threatened lemurs

A critically endangered species has been given a boost with the birth of a Lake Alaotra gentle lemur at the Wild Place Project in Gloucestershire, part of Bristol Zoo.

The primate is close to extinction in its native Madagascar because of  hunting, destruction of the reed beds on which it feeds and illegal capture for the pet trade – Gerald Durrell described it as a honey-coloured teddy bear – with only 2,500 remaining. (72 words)

By the way, if you want to see how much work the i put into this story, see this press release.




Times, May 22, 2020

When quoting someone you must obviously try to be accurate, but there is such a thing as being ridiculously obsessive. Here we have an unidentified woman who presumably said ‘. . . my son told me he thought the books might be valuable.’ Perhaps to avoid repeating ‘books’ in the quote, the reporter or sub has changed ‘the books’ to [they]. Let us imagine what might have happened if square brackets had not been inserted to show that it was a paraphrase.

Unidentified woman – an apology

On May 22 we reported that a woman who sold a first edition of Harry Potter and the Philosopher’s Stone at auction for £36,300 said: ‘. . . my son told me he thought they might be valuable.’ We are now informed that the woman said: ‘. . . my son told me he thought the books might be valuable.’ We apologise for the error, which was introduced in editing, and for any embarrassment caused.

This kind of thing comes up repeatedly. Use your judgment and if you are keeping the sense of what was said, that’s fine. To be honest I can’t see the point of paraphrasing the quote – that is how people talk, with repetitions.  We should not expect them to be orators.


The Times, May 8, 2020

Here is a good example of someone putting zero thought into a cross-reference and being content with rubbish. A swap means an exchange and it is obviously nonsensical to suggest that shoes could be exchanged for compost. A better word would have been ‘wellies’, perhaps, or ‘gardening clogs’ – something which is the opposite of high heels.


The Times, April 30, 2020

This could have been set as a test paper for aspiring subs. In this case, the candidate failed miserably.

First, it is not clear how many chicks have hatched. The intro says two, but the rest of the copy suggests only one at time of writing. The intro also says ‘this week’ when the first chick is said to have hatched yesterday. You should never waste a yesterday line – ‘this week’ sounds like a local paper.

Second, of course they were unaware that they were being watched – they are birds. This kind of statement of the obvious is juvenile and tiresome.

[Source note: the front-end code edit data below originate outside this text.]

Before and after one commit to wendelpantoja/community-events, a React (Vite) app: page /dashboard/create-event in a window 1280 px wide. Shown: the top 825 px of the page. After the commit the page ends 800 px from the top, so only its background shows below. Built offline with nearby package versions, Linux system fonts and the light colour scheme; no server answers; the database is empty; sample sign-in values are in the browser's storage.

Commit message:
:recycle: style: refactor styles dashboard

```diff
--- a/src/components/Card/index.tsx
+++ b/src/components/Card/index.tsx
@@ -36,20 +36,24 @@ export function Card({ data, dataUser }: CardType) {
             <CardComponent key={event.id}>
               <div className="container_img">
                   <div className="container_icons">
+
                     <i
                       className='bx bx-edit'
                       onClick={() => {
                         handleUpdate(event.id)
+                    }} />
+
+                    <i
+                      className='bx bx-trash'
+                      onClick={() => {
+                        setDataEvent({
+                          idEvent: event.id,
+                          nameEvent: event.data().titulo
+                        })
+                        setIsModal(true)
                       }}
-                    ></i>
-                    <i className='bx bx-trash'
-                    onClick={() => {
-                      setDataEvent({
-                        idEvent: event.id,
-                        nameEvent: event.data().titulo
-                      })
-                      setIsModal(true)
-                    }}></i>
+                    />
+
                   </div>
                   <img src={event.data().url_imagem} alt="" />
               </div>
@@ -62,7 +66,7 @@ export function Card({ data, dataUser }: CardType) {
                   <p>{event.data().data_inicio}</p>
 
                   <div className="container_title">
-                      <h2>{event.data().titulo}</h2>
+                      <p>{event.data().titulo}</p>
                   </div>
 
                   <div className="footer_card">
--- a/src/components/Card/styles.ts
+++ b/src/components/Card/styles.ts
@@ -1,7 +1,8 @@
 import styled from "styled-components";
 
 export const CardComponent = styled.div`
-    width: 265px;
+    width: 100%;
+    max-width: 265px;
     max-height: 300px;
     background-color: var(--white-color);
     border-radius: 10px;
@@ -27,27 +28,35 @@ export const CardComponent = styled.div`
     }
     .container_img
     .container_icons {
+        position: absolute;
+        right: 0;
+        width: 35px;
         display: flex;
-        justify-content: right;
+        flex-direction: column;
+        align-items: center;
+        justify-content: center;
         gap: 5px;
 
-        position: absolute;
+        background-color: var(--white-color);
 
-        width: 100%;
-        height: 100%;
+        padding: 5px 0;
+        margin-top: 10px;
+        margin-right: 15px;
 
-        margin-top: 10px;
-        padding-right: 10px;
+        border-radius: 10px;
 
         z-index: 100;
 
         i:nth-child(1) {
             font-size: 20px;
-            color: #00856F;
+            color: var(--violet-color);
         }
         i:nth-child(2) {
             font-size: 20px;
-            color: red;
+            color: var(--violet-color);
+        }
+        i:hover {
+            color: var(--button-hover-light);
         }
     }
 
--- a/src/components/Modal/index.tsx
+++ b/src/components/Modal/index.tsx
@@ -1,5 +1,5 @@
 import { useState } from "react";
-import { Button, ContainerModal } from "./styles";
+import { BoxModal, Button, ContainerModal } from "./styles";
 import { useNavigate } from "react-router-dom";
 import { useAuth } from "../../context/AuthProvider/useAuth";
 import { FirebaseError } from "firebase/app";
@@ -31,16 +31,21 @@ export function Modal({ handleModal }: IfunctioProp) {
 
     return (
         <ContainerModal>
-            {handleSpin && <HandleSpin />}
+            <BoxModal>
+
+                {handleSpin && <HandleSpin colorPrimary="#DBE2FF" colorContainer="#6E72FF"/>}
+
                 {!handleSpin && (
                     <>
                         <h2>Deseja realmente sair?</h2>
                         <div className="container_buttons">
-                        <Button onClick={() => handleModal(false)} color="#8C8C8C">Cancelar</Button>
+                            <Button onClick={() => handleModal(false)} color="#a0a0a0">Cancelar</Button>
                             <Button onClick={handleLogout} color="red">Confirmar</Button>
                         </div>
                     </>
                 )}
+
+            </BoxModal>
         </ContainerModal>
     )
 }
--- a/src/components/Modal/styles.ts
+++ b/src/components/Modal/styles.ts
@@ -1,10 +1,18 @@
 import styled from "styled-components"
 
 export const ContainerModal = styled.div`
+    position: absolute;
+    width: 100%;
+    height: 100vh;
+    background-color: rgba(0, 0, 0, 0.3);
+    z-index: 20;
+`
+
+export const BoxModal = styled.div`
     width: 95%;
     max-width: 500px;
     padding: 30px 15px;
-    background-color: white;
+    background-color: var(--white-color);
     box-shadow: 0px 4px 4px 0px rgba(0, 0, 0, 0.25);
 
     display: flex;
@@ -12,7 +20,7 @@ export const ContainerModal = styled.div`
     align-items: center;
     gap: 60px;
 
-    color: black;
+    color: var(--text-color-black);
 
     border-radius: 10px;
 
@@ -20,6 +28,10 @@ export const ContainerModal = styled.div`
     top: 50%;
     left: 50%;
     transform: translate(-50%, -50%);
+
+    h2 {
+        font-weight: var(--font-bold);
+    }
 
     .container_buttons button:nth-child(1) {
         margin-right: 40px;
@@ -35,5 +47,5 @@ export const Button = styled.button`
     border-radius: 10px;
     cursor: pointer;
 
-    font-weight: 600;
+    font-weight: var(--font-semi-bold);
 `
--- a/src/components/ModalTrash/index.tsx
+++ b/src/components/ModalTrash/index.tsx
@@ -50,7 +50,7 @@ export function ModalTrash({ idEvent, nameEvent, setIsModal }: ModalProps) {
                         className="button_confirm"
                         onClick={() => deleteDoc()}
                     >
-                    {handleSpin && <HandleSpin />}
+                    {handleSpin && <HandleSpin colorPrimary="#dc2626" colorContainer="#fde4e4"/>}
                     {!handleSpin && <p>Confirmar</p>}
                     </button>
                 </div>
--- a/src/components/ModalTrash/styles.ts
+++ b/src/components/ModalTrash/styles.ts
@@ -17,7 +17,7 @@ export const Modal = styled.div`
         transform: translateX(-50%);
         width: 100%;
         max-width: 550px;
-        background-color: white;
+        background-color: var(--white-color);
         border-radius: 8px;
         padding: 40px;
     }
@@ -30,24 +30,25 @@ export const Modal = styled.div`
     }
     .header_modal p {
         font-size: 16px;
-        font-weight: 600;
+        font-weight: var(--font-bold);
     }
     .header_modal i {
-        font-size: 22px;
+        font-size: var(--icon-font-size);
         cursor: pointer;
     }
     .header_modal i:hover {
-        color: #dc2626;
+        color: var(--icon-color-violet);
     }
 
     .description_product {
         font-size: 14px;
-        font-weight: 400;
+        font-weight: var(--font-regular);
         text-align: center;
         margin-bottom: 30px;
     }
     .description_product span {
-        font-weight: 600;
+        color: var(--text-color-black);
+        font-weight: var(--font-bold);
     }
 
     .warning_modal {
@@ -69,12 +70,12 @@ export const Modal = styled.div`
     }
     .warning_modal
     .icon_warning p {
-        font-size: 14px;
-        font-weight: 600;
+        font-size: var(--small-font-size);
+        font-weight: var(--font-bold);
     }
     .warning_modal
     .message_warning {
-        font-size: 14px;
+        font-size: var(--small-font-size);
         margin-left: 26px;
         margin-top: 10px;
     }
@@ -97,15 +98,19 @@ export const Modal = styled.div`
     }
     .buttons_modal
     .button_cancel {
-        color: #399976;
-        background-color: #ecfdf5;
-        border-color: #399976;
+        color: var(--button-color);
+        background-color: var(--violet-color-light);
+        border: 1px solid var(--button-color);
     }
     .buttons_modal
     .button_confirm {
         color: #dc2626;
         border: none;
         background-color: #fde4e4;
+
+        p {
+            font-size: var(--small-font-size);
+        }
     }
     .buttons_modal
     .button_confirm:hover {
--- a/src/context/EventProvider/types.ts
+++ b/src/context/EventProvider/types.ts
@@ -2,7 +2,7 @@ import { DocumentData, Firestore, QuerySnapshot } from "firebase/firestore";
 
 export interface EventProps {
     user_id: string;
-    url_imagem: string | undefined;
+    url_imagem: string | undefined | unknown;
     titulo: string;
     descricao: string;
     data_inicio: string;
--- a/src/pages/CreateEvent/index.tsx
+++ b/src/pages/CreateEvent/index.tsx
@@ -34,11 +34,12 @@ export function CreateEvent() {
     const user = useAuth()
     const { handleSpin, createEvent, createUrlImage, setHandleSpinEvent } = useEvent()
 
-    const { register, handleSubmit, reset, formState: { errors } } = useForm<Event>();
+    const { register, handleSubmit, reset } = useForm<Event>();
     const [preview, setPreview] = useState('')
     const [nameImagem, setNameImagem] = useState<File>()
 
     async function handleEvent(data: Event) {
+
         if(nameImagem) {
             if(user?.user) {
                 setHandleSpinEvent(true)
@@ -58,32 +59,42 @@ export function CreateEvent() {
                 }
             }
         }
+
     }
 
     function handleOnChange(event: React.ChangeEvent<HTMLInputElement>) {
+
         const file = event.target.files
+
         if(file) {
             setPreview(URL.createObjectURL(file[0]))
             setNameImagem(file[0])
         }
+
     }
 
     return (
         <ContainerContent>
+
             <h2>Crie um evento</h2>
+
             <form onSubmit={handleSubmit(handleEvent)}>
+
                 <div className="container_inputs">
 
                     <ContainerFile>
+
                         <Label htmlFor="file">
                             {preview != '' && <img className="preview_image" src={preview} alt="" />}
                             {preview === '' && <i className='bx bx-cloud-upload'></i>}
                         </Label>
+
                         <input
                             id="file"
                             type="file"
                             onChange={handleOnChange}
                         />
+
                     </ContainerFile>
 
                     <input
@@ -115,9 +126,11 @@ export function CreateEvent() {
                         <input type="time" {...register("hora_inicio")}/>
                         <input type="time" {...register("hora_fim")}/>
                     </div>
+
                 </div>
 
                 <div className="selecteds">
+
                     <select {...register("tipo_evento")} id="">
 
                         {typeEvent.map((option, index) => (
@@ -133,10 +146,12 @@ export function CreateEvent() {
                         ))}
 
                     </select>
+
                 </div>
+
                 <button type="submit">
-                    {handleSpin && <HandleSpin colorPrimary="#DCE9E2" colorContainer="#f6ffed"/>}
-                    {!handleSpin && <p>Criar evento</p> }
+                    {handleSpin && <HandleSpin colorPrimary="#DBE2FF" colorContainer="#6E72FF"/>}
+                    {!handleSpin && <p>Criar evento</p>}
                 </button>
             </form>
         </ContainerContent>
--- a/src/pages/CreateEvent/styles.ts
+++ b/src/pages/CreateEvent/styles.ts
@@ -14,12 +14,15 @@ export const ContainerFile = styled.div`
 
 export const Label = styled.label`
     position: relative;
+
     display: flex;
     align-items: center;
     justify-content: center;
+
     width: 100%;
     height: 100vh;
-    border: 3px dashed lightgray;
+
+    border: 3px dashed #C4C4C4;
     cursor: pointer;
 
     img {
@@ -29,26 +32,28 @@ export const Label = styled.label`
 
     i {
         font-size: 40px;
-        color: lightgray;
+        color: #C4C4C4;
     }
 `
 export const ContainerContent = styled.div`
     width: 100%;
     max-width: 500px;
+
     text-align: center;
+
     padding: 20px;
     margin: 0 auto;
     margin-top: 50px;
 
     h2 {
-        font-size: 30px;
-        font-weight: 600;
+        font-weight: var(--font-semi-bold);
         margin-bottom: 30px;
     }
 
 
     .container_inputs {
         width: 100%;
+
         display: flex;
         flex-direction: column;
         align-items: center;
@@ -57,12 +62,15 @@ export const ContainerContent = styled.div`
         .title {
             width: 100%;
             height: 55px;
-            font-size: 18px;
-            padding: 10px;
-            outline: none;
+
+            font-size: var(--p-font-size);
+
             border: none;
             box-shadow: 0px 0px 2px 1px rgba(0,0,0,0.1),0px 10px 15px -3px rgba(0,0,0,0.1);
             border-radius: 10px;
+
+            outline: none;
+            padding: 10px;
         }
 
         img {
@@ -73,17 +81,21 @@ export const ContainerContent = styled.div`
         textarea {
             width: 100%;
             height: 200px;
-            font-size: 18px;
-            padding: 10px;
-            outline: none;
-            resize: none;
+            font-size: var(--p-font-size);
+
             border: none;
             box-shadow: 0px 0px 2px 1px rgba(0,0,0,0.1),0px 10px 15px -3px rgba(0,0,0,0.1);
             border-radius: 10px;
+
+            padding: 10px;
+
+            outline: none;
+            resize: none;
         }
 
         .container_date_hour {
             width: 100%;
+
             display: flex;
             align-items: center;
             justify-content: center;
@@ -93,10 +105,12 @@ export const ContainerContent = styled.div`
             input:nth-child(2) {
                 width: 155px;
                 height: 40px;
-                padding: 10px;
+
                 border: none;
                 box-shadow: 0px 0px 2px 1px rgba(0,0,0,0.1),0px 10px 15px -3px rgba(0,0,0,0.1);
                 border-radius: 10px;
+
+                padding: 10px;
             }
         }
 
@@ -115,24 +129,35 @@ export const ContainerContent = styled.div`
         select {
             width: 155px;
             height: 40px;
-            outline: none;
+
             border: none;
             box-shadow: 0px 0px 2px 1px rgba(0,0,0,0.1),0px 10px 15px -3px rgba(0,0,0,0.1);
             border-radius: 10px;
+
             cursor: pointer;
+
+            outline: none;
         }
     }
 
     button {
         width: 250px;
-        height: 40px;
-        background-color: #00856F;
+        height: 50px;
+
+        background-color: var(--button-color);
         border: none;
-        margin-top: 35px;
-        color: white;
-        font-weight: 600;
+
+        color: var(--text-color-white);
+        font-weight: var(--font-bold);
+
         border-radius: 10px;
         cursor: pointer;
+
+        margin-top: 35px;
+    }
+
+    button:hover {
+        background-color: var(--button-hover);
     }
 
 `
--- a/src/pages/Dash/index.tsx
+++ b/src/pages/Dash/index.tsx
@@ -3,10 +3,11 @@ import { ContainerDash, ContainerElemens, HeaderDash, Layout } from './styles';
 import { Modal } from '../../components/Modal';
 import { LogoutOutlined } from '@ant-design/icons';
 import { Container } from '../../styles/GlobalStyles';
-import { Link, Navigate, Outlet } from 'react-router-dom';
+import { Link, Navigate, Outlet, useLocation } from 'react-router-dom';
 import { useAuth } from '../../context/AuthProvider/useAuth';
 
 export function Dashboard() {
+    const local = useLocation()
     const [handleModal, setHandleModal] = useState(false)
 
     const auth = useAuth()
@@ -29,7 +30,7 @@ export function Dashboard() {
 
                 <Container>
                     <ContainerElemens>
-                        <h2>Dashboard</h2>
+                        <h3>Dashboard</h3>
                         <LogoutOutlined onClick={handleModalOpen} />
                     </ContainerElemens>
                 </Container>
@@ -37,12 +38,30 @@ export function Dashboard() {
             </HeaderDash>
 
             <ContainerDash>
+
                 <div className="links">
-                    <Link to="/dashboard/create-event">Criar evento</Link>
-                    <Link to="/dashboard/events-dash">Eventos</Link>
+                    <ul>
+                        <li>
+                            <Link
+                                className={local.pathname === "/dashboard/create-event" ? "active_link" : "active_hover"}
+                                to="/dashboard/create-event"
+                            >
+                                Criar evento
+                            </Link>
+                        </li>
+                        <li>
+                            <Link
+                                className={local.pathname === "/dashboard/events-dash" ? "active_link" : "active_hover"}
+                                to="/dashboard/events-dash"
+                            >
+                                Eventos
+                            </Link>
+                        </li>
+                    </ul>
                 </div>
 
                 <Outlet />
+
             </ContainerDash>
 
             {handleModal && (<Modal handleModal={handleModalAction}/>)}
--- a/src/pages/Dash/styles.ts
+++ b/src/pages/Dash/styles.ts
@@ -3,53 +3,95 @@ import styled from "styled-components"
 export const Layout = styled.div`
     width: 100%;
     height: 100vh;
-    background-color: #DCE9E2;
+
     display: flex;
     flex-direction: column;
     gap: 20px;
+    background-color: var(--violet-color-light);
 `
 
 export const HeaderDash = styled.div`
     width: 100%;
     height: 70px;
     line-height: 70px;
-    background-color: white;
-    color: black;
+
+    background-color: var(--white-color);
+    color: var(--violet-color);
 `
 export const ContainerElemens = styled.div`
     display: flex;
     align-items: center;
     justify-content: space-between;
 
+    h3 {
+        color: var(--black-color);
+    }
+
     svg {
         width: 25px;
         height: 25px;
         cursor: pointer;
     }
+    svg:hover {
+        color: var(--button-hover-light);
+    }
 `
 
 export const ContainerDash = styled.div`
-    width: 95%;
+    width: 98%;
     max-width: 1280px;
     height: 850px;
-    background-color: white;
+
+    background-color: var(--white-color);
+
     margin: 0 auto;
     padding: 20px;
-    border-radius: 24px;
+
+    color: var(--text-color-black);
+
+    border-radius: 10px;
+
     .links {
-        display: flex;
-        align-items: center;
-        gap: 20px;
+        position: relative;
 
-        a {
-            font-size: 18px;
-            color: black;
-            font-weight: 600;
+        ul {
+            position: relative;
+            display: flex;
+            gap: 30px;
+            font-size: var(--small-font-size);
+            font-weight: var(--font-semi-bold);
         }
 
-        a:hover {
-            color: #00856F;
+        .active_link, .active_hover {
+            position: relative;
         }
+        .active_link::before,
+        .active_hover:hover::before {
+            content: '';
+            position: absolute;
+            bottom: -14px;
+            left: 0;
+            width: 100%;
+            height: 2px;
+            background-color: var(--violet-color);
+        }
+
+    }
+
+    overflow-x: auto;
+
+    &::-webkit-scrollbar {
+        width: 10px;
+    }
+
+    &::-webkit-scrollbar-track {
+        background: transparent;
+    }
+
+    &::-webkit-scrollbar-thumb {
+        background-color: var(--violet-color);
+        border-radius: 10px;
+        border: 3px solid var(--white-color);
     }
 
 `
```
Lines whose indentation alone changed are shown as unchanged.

In the third par, we have ‘hatch’ twice and ‘hatching’ once. One is enough. The second sentence could have been: ‘The whole process takes about 72 hours from pipping, when the shell is breached by the chick within.’

Par 4: ‘the female was laying on the eggs’. This is badly wrong. ‘Laying’ is a present tense form of ‘to lay’, which is a transitive verb, meaning that it is accompanied by an object. Examples would be ‘She is laying the table’ or ‘the bird is laying eggs’. Presumably the word was meant to be ‘lying on the eggs’, a present tense form of the word ‘to lie’. But birds don’t ‘lie’ on their eggs, they ‘sit’ on them.

Par 5: ‘Raise’ means to lift, to gain height, so ‘up’ is redundant.

In the third leg, if you are telling the story of the development of the chick, do it chronologically. Don’t start with it flying, then go back to being newly hatched. I have shown how the pars should be re-arranged.

‘Weigh in’: Jockeys weigh in after a race, and this is the only use for the expression. Babies or chicks weigh a certain amount.

Last par but one: We know the birds have a chick so by definition they are ‘successful’. Another redundant word.

Last par: We have established quite thoroughly that the story is about peregrines, so you don’t need two more repetitions of the name.




This is the weekly column which deals with readers’ criticisms of perceived inaccuracies in the Times. Oddly enough, the readers are often in the wrong. You would expect such an oracle to have a perfect grasp of English.

The Times, April 25, 2020 (I managed to cross out ‘added’ by accident)

‘Bonus’ means added or extra. ‘Added bonus’ is therefore a tautology, or a way of saying the same thing twice, as in ‘razed to the ground’.